Professional Resources

Contact

University Park

DEPARTMENT OF ENGLISH
434 Burrowes Building
University Park, PA 16802
814-863-0258
sfc10@psu.edu

http://english.la.psu.edu/undergraduate

Abington

DIVISION OF ARTS AND HUMANITIES
1600 Woodland Road
Abington, PA 19001
215-881-7385
eak1@psu.edu

http://abington.psu.edu/english

Altoona

DIVISION OF ARTS AND HUMANITIES
Hawthorn Building 212
3000 Ivyside Park
Altoona, PA 16601
814-949-5625
ecm14@psu.edu

http://altoona.psu.edu/academics/bachelors-degrees/english/request-information

Brandywine

25 Yearsley Mill Road
Media, PA 19063
610-892-1465
pjd15@psu.edu

http://brandywine.psu.edu/english

Greater Allegheny

101 Frable Building
4000 University Drive
McKeesport, PA 15132
412-675-9140
GA-Academics@lists.psu.edu

http://greaterallegheny.psu.edu/english-ba

Scranton

13 Library Building
Dunmore, PA 18512
570-963-2660
pjp3@psu.edu

http://worthingtonscranton.psu.edu/english

Wilkes-Barre

44 University Drive
Dallas, PA 18612
570-675-9247
dpc5@psu.edu

http://wilkesbarre.psu.edu/academics/english

York

Grumbacher Building (GISTC)
1031 Edgecomb Ave.
York, PA 17403
717-771-4027
jpn12@psu.edu

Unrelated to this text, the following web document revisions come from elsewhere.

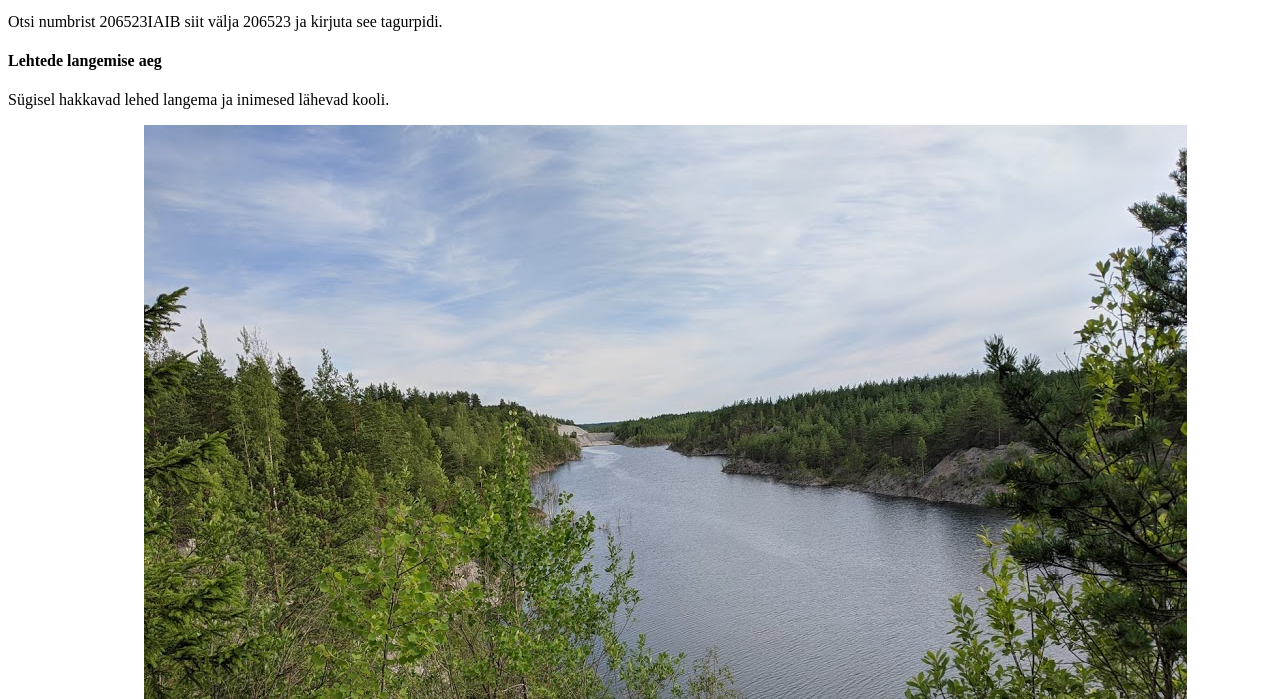
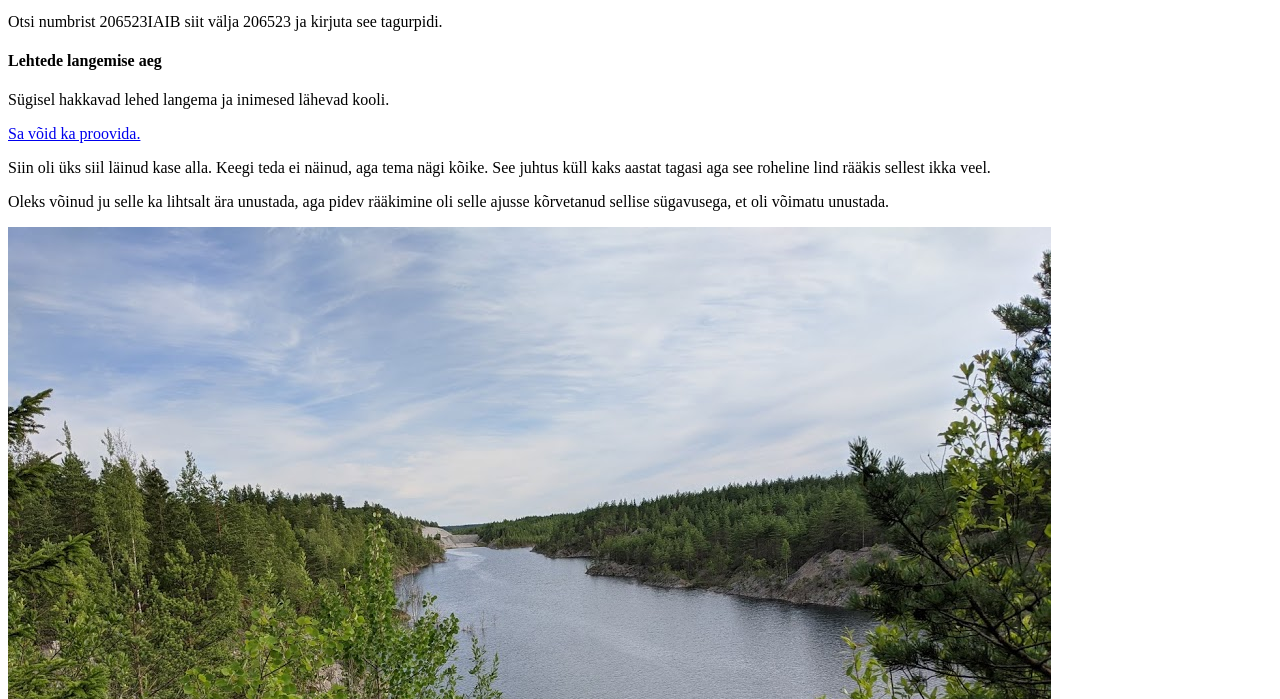
Before and after one commit to puujuur/puujuur-github.io, a plain HTML site: page index.html in a window 1280 px wide. Shown: the part 101-800 px from the top of the page. Drawn offline with Linux system fonts and the light colour scheme.

Commit message:
Update index.html

```diff
--- a/index.html
+++ b/index.html
@@ -11,6 +11,8 @@
 <h4>Lehtede langemise aeg</h4>
 <p>Sügisel hakkavad lehed langema ja inimesed lähevad kooli.</p>
 <a href= https://taltech.ee/">Sa võid ka proovida.</a>
+<p>Siin oli üks siil läinud kase alla. Keegi teda ei näinud, aga tema nägi kõike. See juhtus küll kaks aastat tagasi aga see roheline lind rääkis sellest ikka veel.</p>
+<p>Oleks võinud ju selle ka lihtsalt ära unustada, aga pidev rääkimine oli selle ajusse kõrvetanud sellise sügavusega, et oli võimatu unustada.</p>
 <img src="k.jpg" alt="Karjäär">
 
 <h3>Tabel</h3>
```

http://york.psu.edu/academics/baccalaureate/english